The 25 per cent reduction will be done through immigration programs such as the provincial nominee program. In that way, P.E.I. can control how many people it invites to become permanent residents — a number that has doubled over the past five years.

"The levers we have to manage our population are somewhat limited," King said. "Those are the ones that we have a direct, sort of, say in and so those are the easiest ones for us to begin with."

Fewer immigrants

This year, the province says it will send out about 500 fewer invitations for permanent residents — about 1,600, down from 2,100 in 2023.

That could actually mean about 1,000 fewer immigrants, however, because those invited often bring family members.

The premier acknowledged the province needs to do better at recruiting through immigration to fill jobs in sectors such as health care.

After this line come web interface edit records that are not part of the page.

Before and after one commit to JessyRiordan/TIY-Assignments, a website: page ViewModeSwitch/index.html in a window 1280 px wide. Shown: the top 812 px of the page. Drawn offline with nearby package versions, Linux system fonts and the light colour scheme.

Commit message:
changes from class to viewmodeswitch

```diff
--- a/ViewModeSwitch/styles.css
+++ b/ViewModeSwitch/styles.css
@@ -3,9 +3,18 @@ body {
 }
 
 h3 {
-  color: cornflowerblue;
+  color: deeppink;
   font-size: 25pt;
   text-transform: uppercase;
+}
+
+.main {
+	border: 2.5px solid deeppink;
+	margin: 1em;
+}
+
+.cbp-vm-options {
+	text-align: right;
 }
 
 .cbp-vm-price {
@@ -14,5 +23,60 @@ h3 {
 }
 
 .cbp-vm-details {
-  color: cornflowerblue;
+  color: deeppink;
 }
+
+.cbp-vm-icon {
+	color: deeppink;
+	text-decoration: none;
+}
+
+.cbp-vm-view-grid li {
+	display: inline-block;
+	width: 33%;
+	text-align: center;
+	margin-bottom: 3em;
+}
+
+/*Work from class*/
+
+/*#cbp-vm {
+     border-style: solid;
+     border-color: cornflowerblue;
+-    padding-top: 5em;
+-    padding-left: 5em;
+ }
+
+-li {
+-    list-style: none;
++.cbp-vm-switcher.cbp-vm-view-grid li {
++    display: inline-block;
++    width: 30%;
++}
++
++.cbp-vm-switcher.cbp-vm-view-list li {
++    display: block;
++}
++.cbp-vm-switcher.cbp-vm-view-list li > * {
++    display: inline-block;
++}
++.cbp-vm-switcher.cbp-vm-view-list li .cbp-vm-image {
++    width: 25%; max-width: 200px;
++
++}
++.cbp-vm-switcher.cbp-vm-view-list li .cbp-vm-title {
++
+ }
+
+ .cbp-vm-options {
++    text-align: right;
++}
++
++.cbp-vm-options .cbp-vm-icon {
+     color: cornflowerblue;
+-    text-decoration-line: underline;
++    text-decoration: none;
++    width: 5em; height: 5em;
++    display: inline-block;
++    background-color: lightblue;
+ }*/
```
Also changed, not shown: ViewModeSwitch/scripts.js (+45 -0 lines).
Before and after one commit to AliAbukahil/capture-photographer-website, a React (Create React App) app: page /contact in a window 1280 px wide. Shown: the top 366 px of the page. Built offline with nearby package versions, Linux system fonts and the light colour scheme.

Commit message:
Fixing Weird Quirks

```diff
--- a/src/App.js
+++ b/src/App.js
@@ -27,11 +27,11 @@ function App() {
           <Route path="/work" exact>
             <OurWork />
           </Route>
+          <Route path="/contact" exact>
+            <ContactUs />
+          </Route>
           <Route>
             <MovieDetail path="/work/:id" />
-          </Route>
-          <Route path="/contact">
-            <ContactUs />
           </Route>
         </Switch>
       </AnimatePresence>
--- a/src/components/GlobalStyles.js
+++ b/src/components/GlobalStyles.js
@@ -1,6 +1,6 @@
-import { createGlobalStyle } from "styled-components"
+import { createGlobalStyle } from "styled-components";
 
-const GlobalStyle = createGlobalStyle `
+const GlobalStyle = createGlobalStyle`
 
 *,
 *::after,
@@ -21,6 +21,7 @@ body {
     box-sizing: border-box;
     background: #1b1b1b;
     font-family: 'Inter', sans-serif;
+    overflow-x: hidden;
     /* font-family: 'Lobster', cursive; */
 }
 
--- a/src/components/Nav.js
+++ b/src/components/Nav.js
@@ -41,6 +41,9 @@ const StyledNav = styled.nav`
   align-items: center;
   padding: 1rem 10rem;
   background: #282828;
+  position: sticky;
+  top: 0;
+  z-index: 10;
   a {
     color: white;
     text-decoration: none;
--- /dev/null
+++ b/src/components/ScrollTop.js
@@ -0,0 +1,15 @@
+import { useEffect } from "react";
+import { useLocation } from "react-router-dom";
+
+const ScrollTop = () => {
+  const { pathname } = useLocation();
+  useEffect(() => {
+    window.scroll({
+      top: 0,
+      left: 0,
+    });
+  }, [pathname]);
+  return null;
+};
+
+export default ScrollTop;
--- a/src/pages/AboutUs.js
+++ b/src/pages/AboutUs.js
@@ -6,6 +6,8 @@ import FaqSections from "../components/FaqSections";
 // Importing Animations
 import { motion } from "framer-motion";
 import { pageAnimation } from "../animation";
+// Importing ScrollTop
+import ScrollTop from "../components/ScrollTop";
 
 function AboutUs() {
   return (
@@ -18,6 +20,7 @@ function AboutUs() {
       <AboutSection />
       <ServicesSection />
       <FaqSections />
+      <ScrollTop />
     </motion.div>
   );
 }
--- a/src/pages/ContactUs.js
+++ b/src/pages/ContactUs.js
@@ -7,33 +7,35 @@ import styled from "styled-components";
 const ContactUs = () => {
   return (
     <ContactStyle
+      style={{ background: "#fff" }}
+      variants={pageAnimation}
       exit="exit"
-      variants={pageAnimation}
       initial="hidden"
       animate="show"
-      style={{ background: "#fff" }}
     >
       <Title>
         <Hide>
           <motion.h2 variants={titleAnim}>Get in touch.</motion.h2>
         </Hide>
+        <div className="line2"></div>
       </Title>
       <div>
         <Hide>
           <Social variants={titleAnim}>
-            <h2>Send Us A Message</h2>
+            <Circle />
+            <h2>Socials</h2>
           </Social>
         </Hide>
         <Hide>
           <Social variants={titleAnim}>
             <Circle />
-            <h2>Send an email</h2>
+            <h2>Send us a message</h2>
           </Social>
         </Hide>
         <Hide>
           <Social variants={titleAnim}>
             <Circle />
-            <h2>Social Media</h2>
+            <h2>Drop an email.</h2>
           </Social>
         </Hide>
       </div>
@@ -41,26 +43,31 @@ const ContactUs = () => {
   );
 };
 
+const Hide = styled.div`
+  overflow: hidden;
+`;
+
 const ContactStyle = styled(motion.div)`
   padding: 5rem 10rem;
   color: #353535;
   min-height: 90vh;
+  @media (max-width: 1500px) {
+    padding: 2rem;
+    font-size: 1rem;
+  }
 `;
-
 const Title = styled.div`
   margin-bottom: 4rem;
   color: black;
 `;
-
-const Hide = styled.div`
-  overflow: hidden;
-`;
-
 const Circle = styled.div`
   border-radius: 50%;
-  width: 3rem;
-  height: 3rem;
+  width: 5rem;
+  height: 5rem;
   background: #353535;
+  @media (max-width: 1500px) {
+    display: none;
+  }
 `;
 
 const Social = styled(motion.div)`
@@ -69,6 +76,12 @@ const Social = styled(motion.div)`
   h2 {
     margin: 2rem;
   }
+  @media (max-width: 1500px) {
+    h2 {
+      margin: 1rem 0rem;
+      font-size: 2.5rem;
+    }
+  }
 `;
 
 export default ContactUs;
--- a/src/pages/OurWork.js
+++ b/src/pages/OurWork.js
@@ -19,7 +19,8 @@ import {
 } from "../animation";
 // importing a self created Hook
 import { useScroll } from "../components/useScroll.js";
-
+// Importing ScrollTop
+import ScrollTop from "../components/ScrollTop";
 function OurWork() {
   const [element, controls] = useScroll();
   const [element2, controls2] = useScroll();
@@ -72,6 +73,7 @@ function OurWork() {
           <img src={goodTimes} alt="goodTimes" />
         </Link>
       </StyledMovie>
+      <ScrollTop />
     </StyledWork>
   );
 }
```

Information provided to CBC News by the province shows that among those P.E.I. invited to immigrate to Canada in 2023, through the Atlantic immigration program and the provincial nominee program, about one in four people listed occupations in food service and accommodations. A further 10 per cent had experience in retail.

Jenn Redmond, left, P.E.I. minister of workforce, advanced learning and population, and Premier Dennis King.
Jenn Redmond, left, P.E.I. minister of workforce, advanced learning and population, and Premier Dennis King.

Jenn Redmond, left, P.E.I.'s minister of workforce, advanced learning and population, and P.E.I. Premier Dennis King, at the news conference announcing the province's new population framework. (Kerry Campbell/CBC)

About nine per cent had health care training, but more than 90 per cent of those were in lower skilled areas, categorized as "assisting occupations in support of health services." That includes resident care workers and pharmacy assistants.

Speaking about the needs facing P.E.I. as the population continue to grow, King said there would be more information in the new provincial housing strategy, set to be released Friday.

Detailed projections

The new provincial framework does not include any concrete actions for how P.E.I. can make sure its growth doesn't outstrip its services, but instead provides more detailed population projections to various government departments, who can then work on meeting those needs.

The framework focuses on five priorities around population growth:

  • Expanding critical infrastructure and public services;

  • Building and retaining P.E.I.'s workforce;

  • Supporting land-use planning and environmental sustainability;

  • Enhancing community connectedness and a sense of belonging; and,

  • Long-term planning and reporting.

The government engaged in public consultation for the past year on the topic of population growth and received 1,200 responses to a survey it sent out, officials with the provincial Department of Workforce, Advanced Learning and Population said Thursday.

P.E.I.'s growth is due to international immigration as well as interprovincial migration within Canada. And it's not a bad thing, officials stressed: The Island needs to grow in order to experience socioeconomic benefits and fill labour shortages due to an aging workforce.

P.E.I.'s population was 175,853 on Oct. 31, 2023, according to figures released by Statistics Canada. That's a growth of 4.0 per cent or 6,707 people compared to 12 months earlier.

The new population framework was originally scheduled to be delivered last summer, and was then delayed again in the fall.